Work item: Please show every line in the entries below that includes the word "description".

Task inputs:
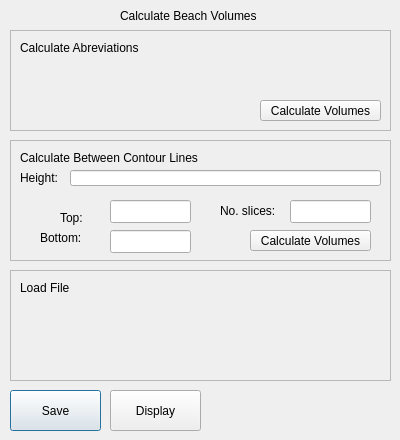
Above: plugins/qCMAT/ui/ccVolumeTool.ui from SuzanaLucia/qCMAT before the change. Below: the same form after it.
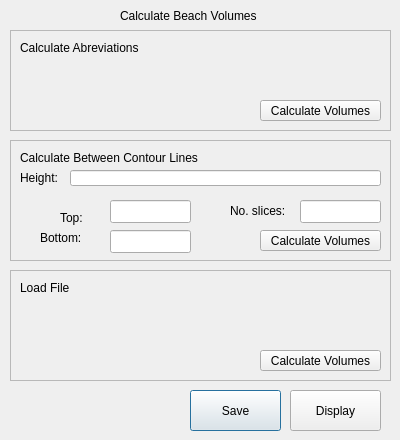
That is the form after the change.

Commit message: Savable .csv file with contour volumes

```diff
--- a/plugins/qCMAT/ui/ccVolumeTool.ui
+++ b/plugins/qCMAT/ui/ccVolumeTool.ui
@@ -16,7 +16,7 @@
   <widget class="QPushButton" name="saveButton">
    <property name="geometry">
     <rect>
-     <x>10</x>
+     <x>190</x>
      <y>390</y>
      <width>91</width>
      <height>41</height>
@@ -29,7 +29,7 @@
   <widget class="QPushButton" name="DisplayVolume">
    <property name="geometry">
     <rect>
-     <x>110</x>
+     <x>290</x>
      <y>390</y>
      <width>91</width>
      <height>41</height>
@@ -124,7 +124,7 @@
    <widget class="QPushButton" name="CalcVolButton">
     <property name="geometry">
      <rect>
-      <x>240</x>
+      <x>250</x>
       <y>90</y>
       <width>121</width>
       <height>21</height>
@@ -173,7 +173,7 @@
    <widget class="QLabel" name="label_4">
     <property name="geometry">
      <rect>
-      <x>210</x>
+      <x>220</x>
       <y>60</y>
       <width>71</width>
       <height>21</height>
@@ -235,7 +235,7 @@
    <widget class="QLineEdit" name="noSliceInput">
     <property name="geometry">
      <rect>
-      <x>280</x>
+      <x>290</x>
       <y>60</y>
       <width>81</width>
       <height>23</height>
@@ -271,6 +271,19 @@
      <string>Load File</string>
     </property>
    </widget>
+   <widget class="QPushButton" name="CalcLoadFile">
+    <property name="geometry">
+     <rect>
+      <x>250</x>
+      <y>80</y>
+      <width>121</width>
+      <height>21</height>
+     </rect>
+    </property>
+    <property name="text">
+     <string>Calculate Volumes</string>
+    </property>
+   </widget>
   </widget>
  </widget>
  <layoutdefault spacing="6" margin="11"/>
```
Left out of the diff: 7 changed lines with no effect on the pictures. The commit also changes 77 other files.
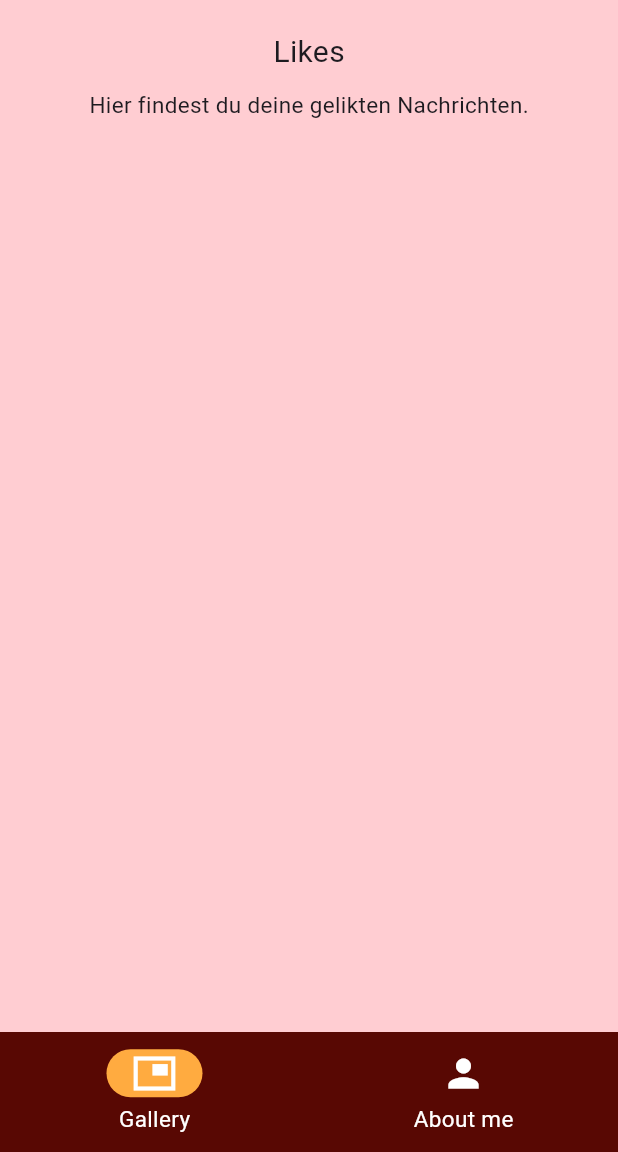
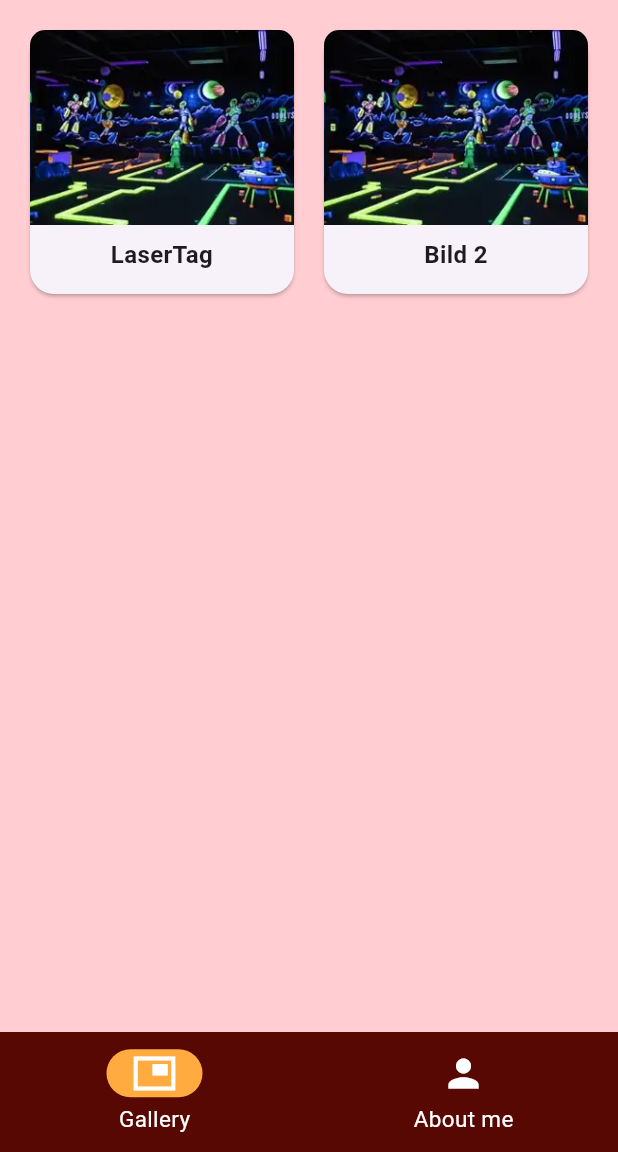
Before and after one commit to Selihei/bildergalerie, a Flutter app: the screen it shows after launch, on a phone screen of 412 x 824 dp, the part 84-1236 px from its top. Run offline on Flutter 3.47's test engine with Material 3 defaults, Android fonts, the phone set to English and light mode, and no system bars.

Commit message:
added Gallery and Detail Page

```diff
--- /dev/null
+++ b/lib/gallery_data.dart
@@ -0,0 +1,30 @@
+import 'package:flutter/material.dart';
+
+class GalleryItem {
+  final String assetPath;
+  final String title;
+  final String? description;
+  final String? id;
+
+  const GalleryItem({
+    required this.assetPath,
+    required this.title,
+    this.description,
+    this.id,
+  });
+}
+
+const List<GalleryItem> galleryItems = [
+  GalleryItem(
+    id: 'bild_1',
+    assetPath: 'assets/images/lasertag_1.jpg',
+    title: 'LaserTag',
+    description: 'Ein schönes Bild 1.',
+  ),
+  GalleryItem(
+    id: 'bild_2',
+    assetPath: 'assets/images/lasertag_1.jpg',
+    title: 'Bild 2',
+    description: 'Ein schönes Bild 2.',
+  )
+];
--- a/lib/screens/gallery.dart
+++ b/lib/screens/gallery.dart
@@ -1,18 +1,59 @@
+import 'package:bildergalerie/screens/details.dart';
 import  'package:flutter/material.dart';
+import 'package:bildergalerie/gallery_data.dart';
 
 class GalleryScreen extends StatelessWidget {
   const GalleryScreen({super.key});
 
   @override
   Widget build(BuildContext context) {
-    return Center(
-      child: Column(
-        children: [
-          SizedBox(height: 20,),
-          Text("Likes", style: TextStyle(fontSize: 20),),
-          SizedBox(height: 10,),
-          Text("Hier findest du deine gelikten Nachrichten.", softWrap: true, style: TextStyle(fontSize: 15),)
-        ],
+    return Padding(
+      padding: const EdgeInsets.all(16.0),
+      child: GridView.builder(
+        itemCount: galleryItems.length,
+        gridDelegate: const SliverGridDelegateWithFixedCrossAxisCount(
+          crossAxisCount: 2,
+          crossAxisSpacing: 12,
+          mainAxisSpacing: 12,
+          ),
+
+         itemBuilder: (context, index){
+         final item = galleryItems[index];
+
+         return GestureDetector(
+          onTap: (){
+            Navigator.push(context, MaterialPageRoute(builder: (context) => DetailsScreen(item: item),
+            ),
+            );
+          },
+         child: Card(
+
+          shape: RoundedRectangleBorder(borderRadius: BorderRadius.circular(16)),
+          child: Column(
+              crossAxisAlignment: CrossAxisAlignment.center,
+              children: [
+                ClipRRect(
+                  borderRadius: const BorderRadius.vertical(top: Radius.circular(10)),
+                  child: Image.asset(
+                    item.assetPath,
+                    width: double.infinity,
+                    height: 130,
+                    fit: BoxFit.cover,
+                  ),
+                ),
+             //   Spacer(),
+              Padding(
+                  padding: const EdgeInsets.all(8.0),
+                  child: Text(
+                    item.title, textAlign: TextAlign.center,
+                    style: const TextStyle(fontSize: 16, fontWeight: FontWeight.bold),
+                  ),
+                ),
+              ],
+            ),
+          ),
+      );
+        },
       ),
     );
   }
--- a/lib/screens/profile.dart
+++ b/lib/screens/profile.dart
@@ -19,7 +19,7 @@ class ProfileScreen extends StatelessWidget {
           SizedBox(height: 10,),
           Text("Reiner Zufall"),
           Text("NPC", style: TextStyle(fontWeight: FontWeight.bold),),
-          SizedBox(height: 20),
+          SizedBox(height: 30),
           Text("Hier kommt noch was", textAlign: TextAlign.justify, style: TextStyle(fontSize: 16),)
         ],
       ),
--- a/lib/widgets.dart
+++ b/lib/widgets.dart
@@ -4,5 +4,6 @@ AppBar buildAppBar(String title) {
   return AppBar(
     title: Center(child: Text(title, style: TextStyle(color: Colors.white),)),
     backgroundColor: const Color.fromARGB(255, 88, 8, 3),
+    iconTheme: const IconThemeData(color: Colors.white),
   );
 }
```
Also changed, not shown: lib/screens/details.dart (+24 -9 lines), assets/images/lasertag_1.jpg (added).
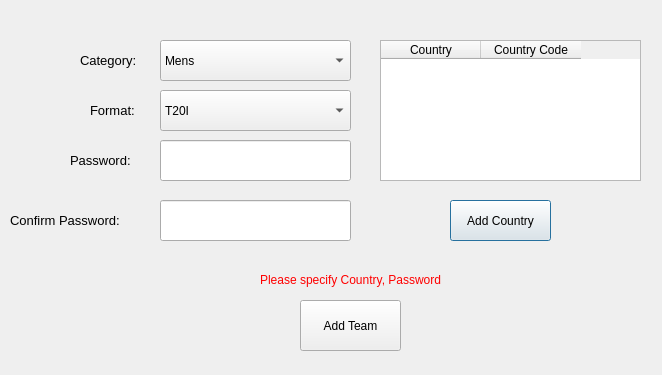
Qt form App/Add_Team_dlg.ui (Musab1Blaser/dbms_icc) before a commit.
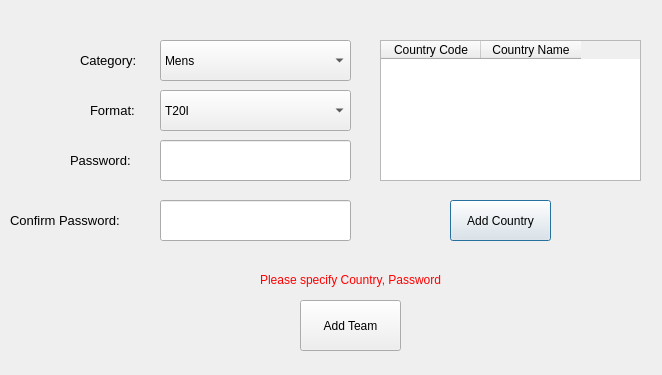
The same form after that commit.

Commit message: linked teams

```diff
--- a/App/Add_Team_dlg.ui
+++ b/App/Add_Team_dlg.ui
@@ -24,12 +24,12 @@
    </property>
    <column>
     <property name="text">
-     <string>Country</string>
+     <string>Country Code</string>
     </property>
    </column>
    <column>
     <property name="text">
-     <string>Country Code</string>
+     <string>Country Name</string>
     </property>
    </column>
   </widget>
```
The commit also changes 2 other files.
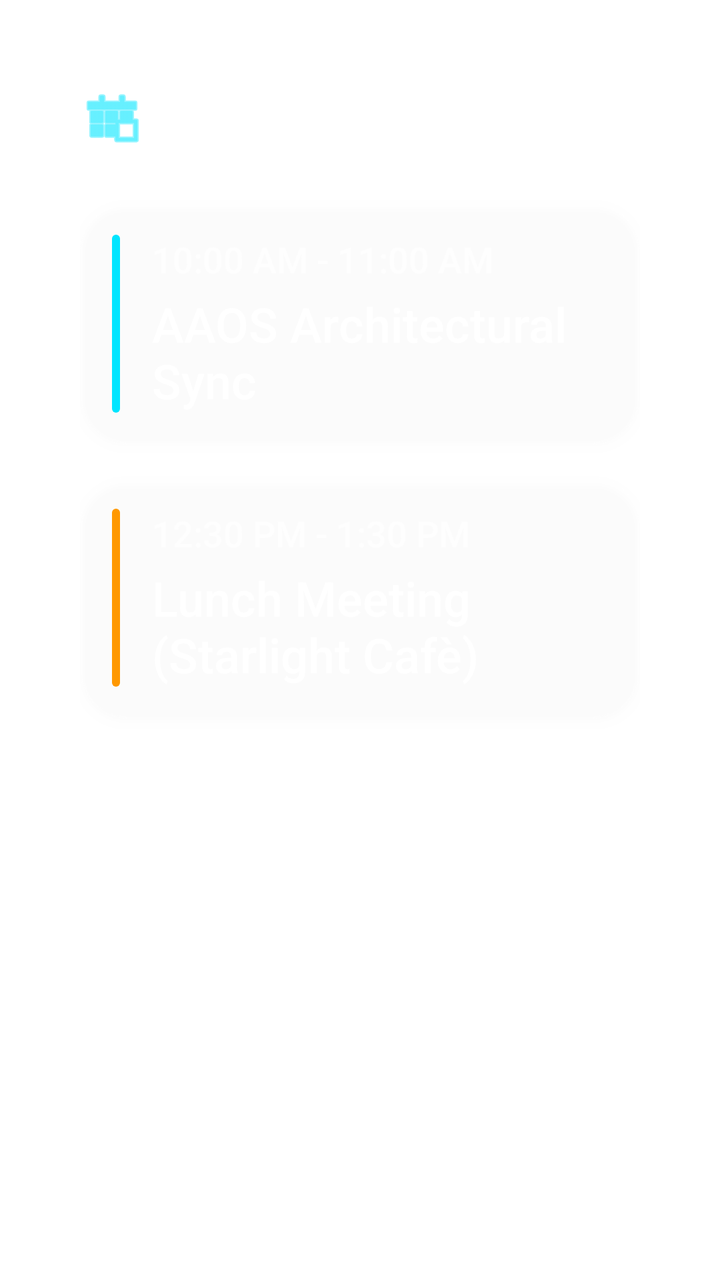
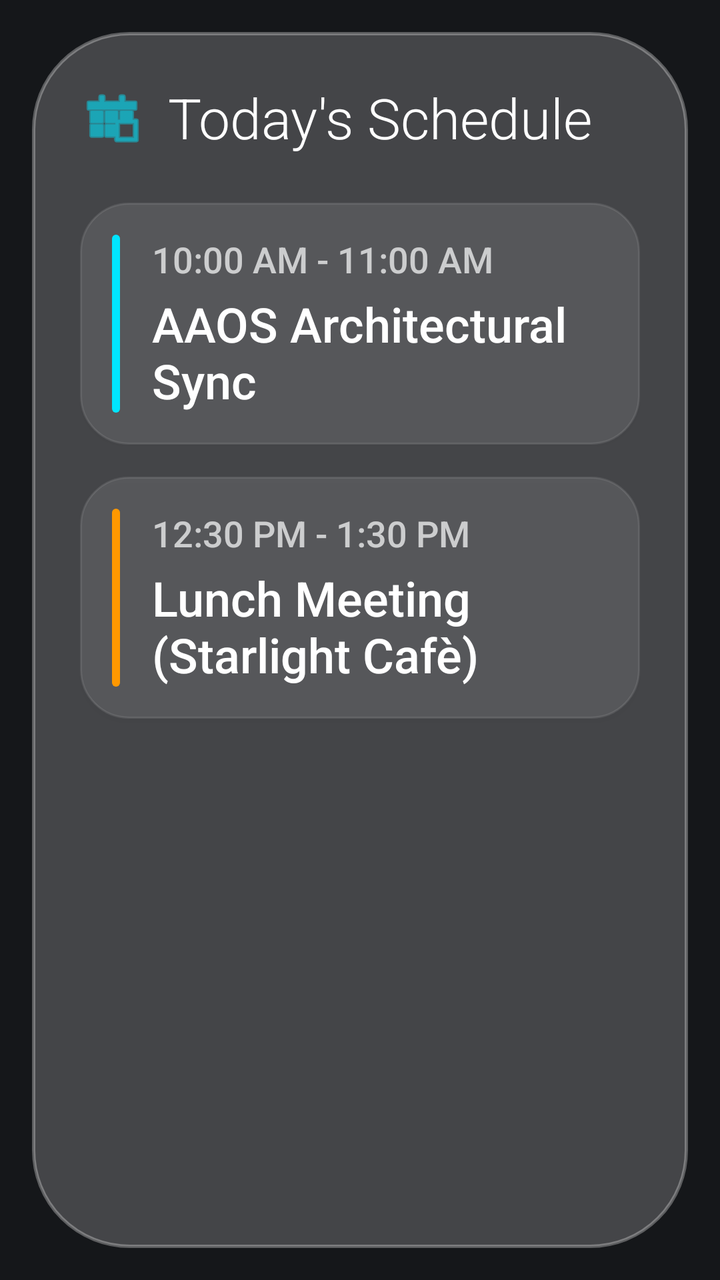

Compare the two renders of this Android layout. The source of the first and the diff that turns it into the second are given below.
<!-- AndroidManifest.xml: application theme Theme.MockWidgets -->
<!-- res/layout/agenda_widget.xml -->
<?xml version="1.0" encoding="utf-8"?>
<FrameLayout xmlns:android="http://schemas.android.com/apk/res/android"
    android:id="@+id/root_view"
    android:layout_width="match_parent"
    android:layout_height="match_parent"
    android:padding="16dp"
    android:background="@android:color/transparent">

    <LinearLayout
        android:layout_width="match_parent"
        android:layout_height="match_parent"
        android:orientation="vertical"
        android:background="@drawable/glass_panel"
        android:padding="24dp">

        
        <LinearLayout
            android:layout_width="match_parent"
            android:layout_height="wrap_content"
            android:orientation="horizontal"
            android:gravity="center_vertical"
            android:layout_marginBottom="24dp">
            <ImageView
                android:layout_width="32dp"
                android:layout_height="32dp"
                android:src="@android:drawable/ic_menu_today"
                android:tint="#00E5FF"
                android:layout_marginRight="12dp"/>
            <TextView
                android:layout_width="wrap_content"
                android:layout_height="wrap_content"
                android:text="Today's Schedule"
                android:textColor="#FFFFFF"
                android:textSize="28sp"
                android:fontFamily="sans-serif-light"/>
        </LinearLayout>

        
        <LinearLayout
            android:layout_width="match_parent"
            android:layout_height="wrap_content"
            android:orientation="horizontal"
            android:background="@drawable/glass_card_inner"
            android:padding="16dp"
            android:layout_marginBottom="16dp"
            android:elevation="4dp">
            <View
                android:layout_width="4dp"
                android:layout_height="match_parent"
                android:background="@drawable/accent_bar_cyan"
                android:layout_marginRight="16dp"/>
            <LinearLayout
                android:layout_width="match_parent"
                android:layout_height="wrap_content"
                android:orientation="vertical">
                <TextView
                    android:layout_width="wrap_content"
                    android:layout_height="wrap_content"
                    android:text="10:00 AM - 11:00 AM"
                    android:textColor="#B3FFFFFF"
                    android:textSize="18sp"
                    android:fontFamily="sans-serif-medium"
                    android:layout_marginBottom="4dp"/>
                <TextView
                    android:layout_width="wrap_content"
                    android:layout_height="wrap_content"
                    android:text="AAOS Architectural Sync"
                    android:textColor="#FFFFFF"
                    android:textSize="24sp"
                    android:fontFamily="sans-serif-medium"/>
            </LinearLayout>
        </LinearLayout>

        
        <LinearLayout
            android:layout_width="match_parent"
            android:layout_height="wrap_content"
            android:orientation="horizontal"
            android:background="@drawable/glass_card_inner"
            android:padding="16dp"
            android:layout_marginBottom="16dp"
            android:elevation="4dp">
            <View
                android:layout_width="4dp"
                android:layout_height="match_parent"
                android:background="@drawable/accent_bar_amber"
                android:layout_marginRight="16dp"/>
            <LinearLayout
                android:layout_width="match_parent"
                android:layout_height="wrap_content"
                android:orientation="vertical">
                <TextView
                    android:layout_width="wrap_content"
                    android:layout_height="wrap_content"
                    android:text="12:30 PM - 1:30 PM"
                    android:textColor="#B3FFFFFF"
                    android:textSize="18sp"
                    android:fontFamily="sans-serif-medium"
                    android:layout_marginBottom="4dp"/>
                <TextView
                    android:layout_width="wrap_content"
                    android:layout_height="wrap_content"
                    android:text="Lunch Meeting (Starlight Cafè)"
                    android:textColor="#FFFFFF"
                    android:textSize="24sp"
                    android:fontFamily="sans-serif-medium"/>
            </LinearLayout>
        </LinearLayout>

    </LinearLayout>
</FrameLayout>
<!-- resources referenced by this layout -->
<resources>
  <!-- drawable accent_bar_amber (drawable) -->
  <?xml version="1.0" encoding="utf-8"?>
  <shape xmlns:android="http://schemas.android.com/apk/res/android">
      <solid android:color="#FF9800"/>
      <corners android:radius="4dp"/>
  </shape>
  <!-- drawable accent_bar_cyan (drawable) -->
  <?xml version="1.0" encoding="utf-8"?>
  <shape xmlns:android="http://schemas.android.com/apk/res/android">
      <solid android:color="#00E5FF"/>
      <corners android:radius="4dp"/>
  </shape>
  <!-- drawable glass_card_inner (drawable) -->
  <?xml version="1.0" encoding="utf-8"?>
  <shape xmlns:android="http://schemas.android.com/apk/res/android"
      android:shape="rectangle">
      <solid android:color="#1AFFFFFF"/>
      <corners android:radius="24dp"/>
      <stroke android:width="1dp" android:color="#1AFFFFFF"/>
  </shape>
  <!-- drawable glass_panel (drawable) -->
  <?xml version="1.0" encoding="utf-8"?>
  <shape xmlns:android="http://schemas.android.com/apk/res/android"
      android:shape="rectangle">
      <solid android:color="@color/glass_panel_bg" />
      <corners android:radius="48dp" />
      <stroke
          android:width="1.5dp"
          android:color="@color/glass_panel_border" />
  </shape>
  <style name="Theme.MockWidgets" parent="@android:style/Theme.DeviceDefault.NoActionBar">
          <item name="android:windowBackground">@android:color/transparent</item>
          <item name="android:windowIsTranslucent">true</item>
          <item name="android:windowNoTitle">true</item>
          <item name="android:backgroundDimEnabled">false</item>
      </style>
  <color name="glass_panel_bg">#33FFFFFF</color>
  <color name="glass_panel_border">#4DFFFFFF</color>
</resources>

<!-- the commit's change to res/layout/agenda_widget.xml (unified diff, before → after) -->
@@ -4,7 +4,7 @@
     android:layout_width="match_parent"
     android:layout_height="match_parent"
     android:padding="16dp"
-    android:background="@android:color/transparent">
+    android:background="#15171A">
 
     <LinearLayout
         android:layout_width="match_parent"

Answer for the task:
+  final String? description;
+    this.description,
+    description: 'Ein schönes Bild 1.',
+    description: 'Ein schönes Bild 2.',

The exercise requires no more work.